Other bonds (such as intra-group debt evidenced by loan notes, unlisted debt issued to custodians, etc.) will not be able to get super-priority.
In addition, a UK company cannot start a moratorium if it is a party to a “capital market arrangement”. In summary, this is a “capital market investment” (see above) in excess of £10 million, which is secured or guaranteed. A UK company may prefer a secured or guaranteed loan, rather than a secured or guaranteed bond, in order to preserve its ability to enter into a moratorium.
The new insolvency law will encourage financings to UK companies to be structured as loans, rather than as bonds.
The new insolvency law was rushed through Parliament with inadequate consultation. The UK government has indicated that it might later adjust the super-priority and moratorium arrangements, if they are not working. It can make those adjustments by secondary legislation.
However, it will likely require some insolvencies with adverse publicity before the government makes those adjustments. This LawFlash is unlikely to prompt that secondary legislation.
In the meantime, lenders should structure their financings so they can get super-priority, and cannot be subordinated to other creditors that can get super-priority.

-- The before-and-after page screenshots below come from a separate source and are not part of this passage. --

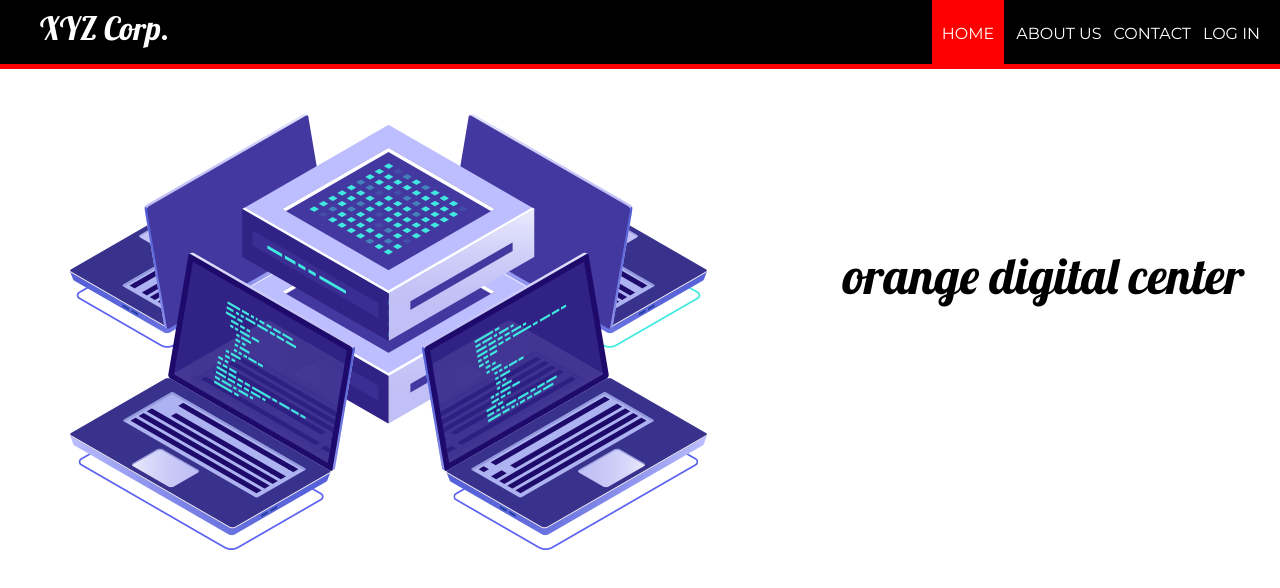
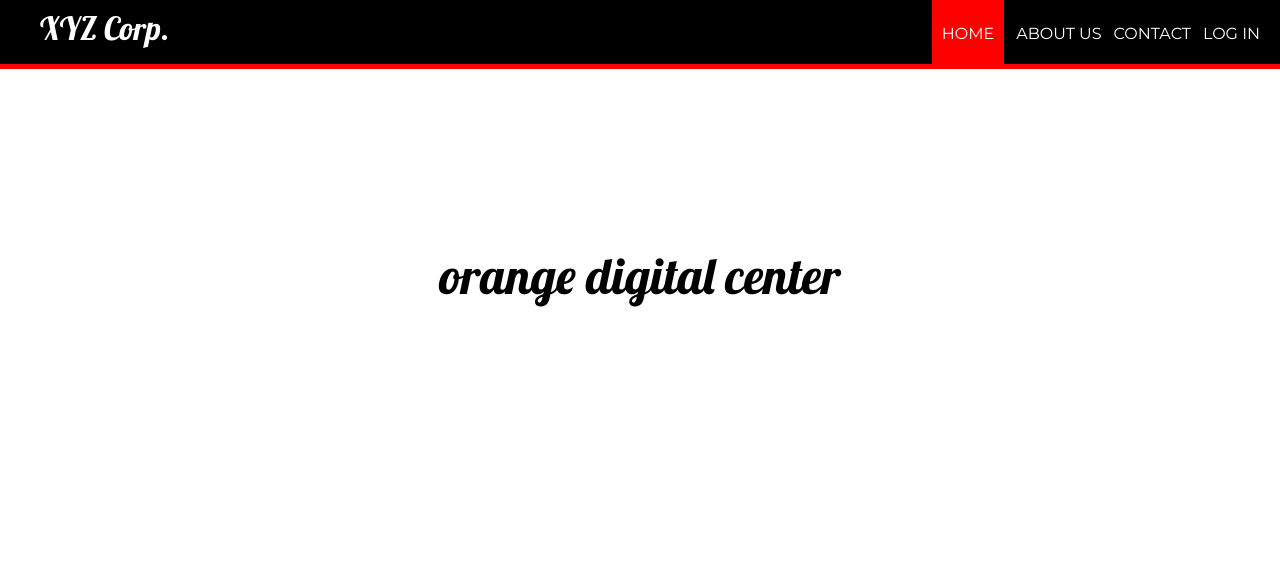
Before and after one commit to Amanfikiru/webdev, a plain HTML site: page index.html in a window 1280 px wide. Drawn offline with Linux system fonts and the light colour scheme.

Commit message:
Update index.html

```diff
--- a/index.html
+++ b/index.html
@@ -24,10 +24,6 @@
 
 	</div>
 
-
-	<img src="hero-banner.png" style="float: left; margin-right: 100px; margin-top: 35px; margin-left: 70px">
-
-
 	<div style="margin-top: 175px">
 
 		<h1 style="font-family: 'Lobster', cursive; font-weight: 200; font-size: 50px; margin-top: 100px; text-align: center;">orange digital center</h1>
```
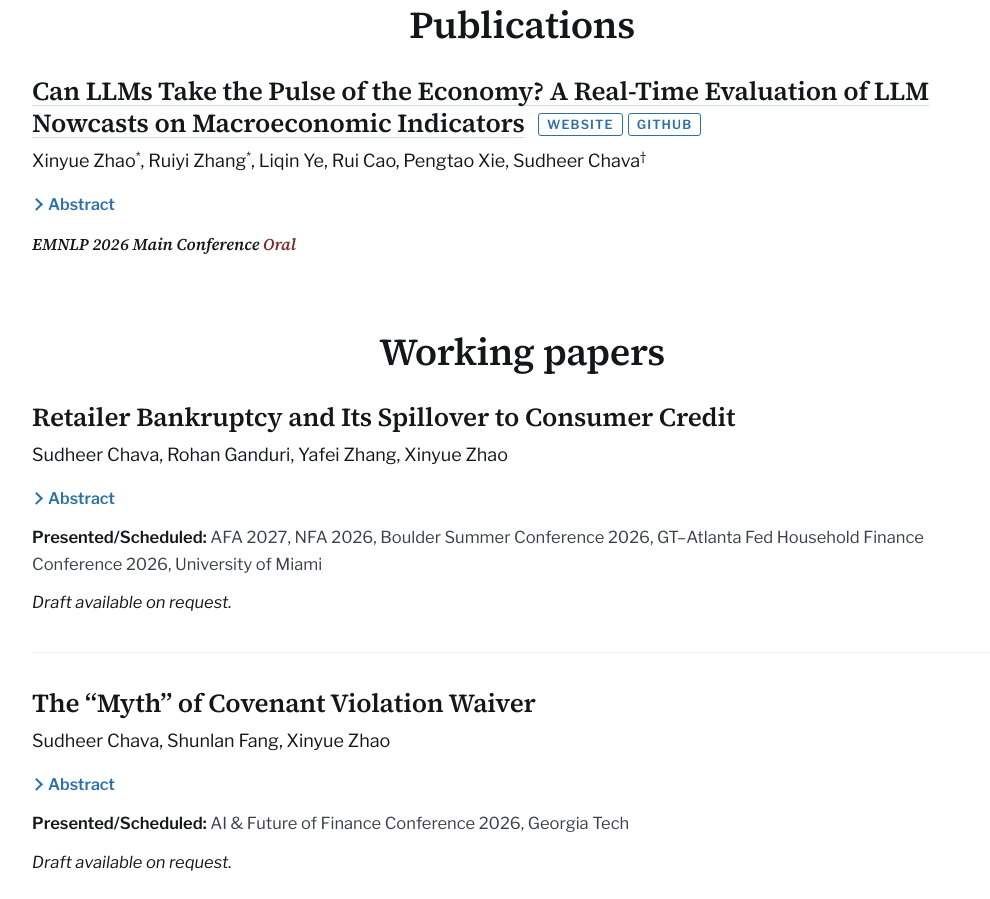
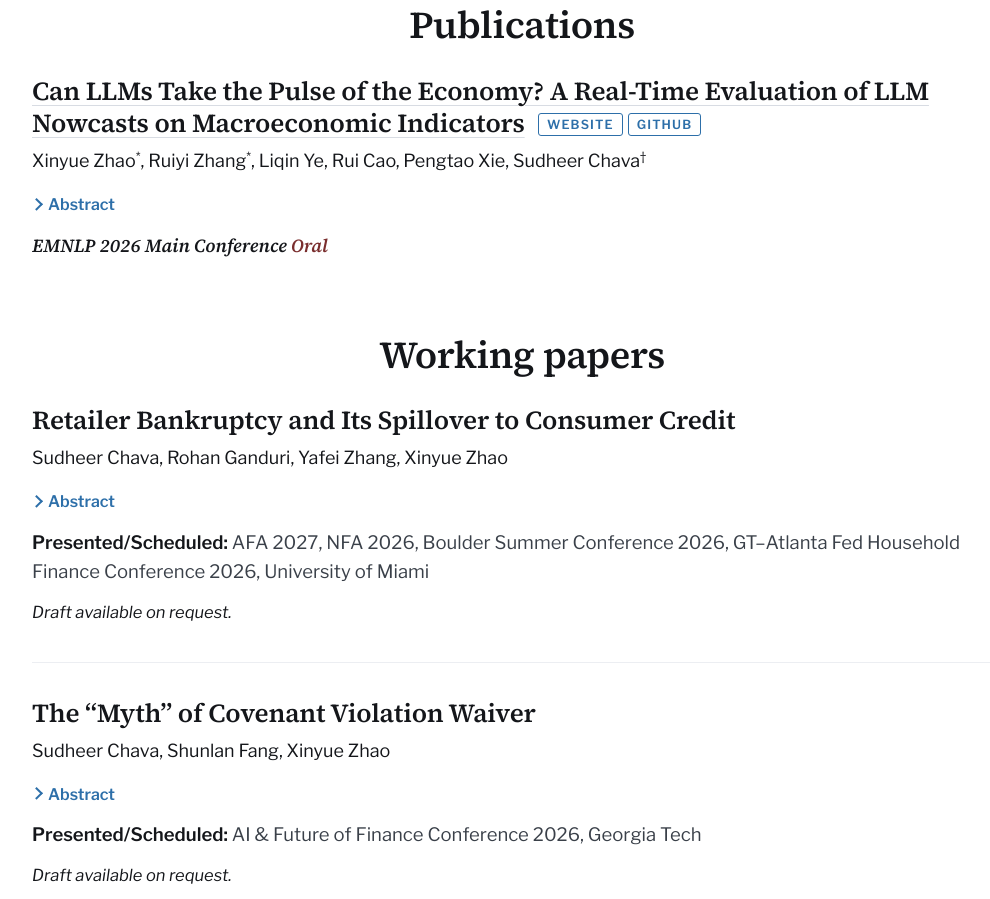
Before and after one commit to XinyueZhao777/XinyueZhao777.github.io, a plain HTML site: page index.html in a window 1280 px wide. Shown: the part 661-1560 px from the top of the page, without its empty margins (118-1108 px from the left). Drawn offline with nearby package versions, Linux system fonts and the light colour scheme.

Commit message:
Set venue lines to the abstract's text size

```diff
--- a/index.html
+++ b/index.html
@@ -150,9 +150,9 @@
   .abstract summary:hover{text-decoration:underline}
   .abstract summary:focus-visible{outline:2px solid var(--accent); outline-offset:3px; border-radius:2px}
   .summary{margin:8px 0 0; font-size:18.5px; line-height:1.64; color:var(--fg-muted)}
-  .published{margin:12px 0 0; font-family:var(--display); font-size:16.5px; font-style:italic; font-weight:600; color:var(--fg)}
+  .published{margin:12px 0 0; font-family:var(--display); font-size:18.5px; font-style:italic; font-weight:600; color:var(--fg)}
   .published em{font-style:inherit; color:var(--emph)}
-  .venues{margin:12px 0 0; font-size:16.5px; line-height:1.6; color:var(--fg-muted)}
+  .venues{margin:12px 0 0; font-size:18.5px; line-height:1.6; color:var(--fg-muted)}
   .venues b{font-weight:600; color:var(--fg)}
   .avail{margin:12px 0 0; font-size:16.5px; font-style:italic; color:var(--fg)}
 
```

If you have any questions or would like more information on the issues discussed in this LawFlash, please contact any of the following Morgan Lewis lawyers: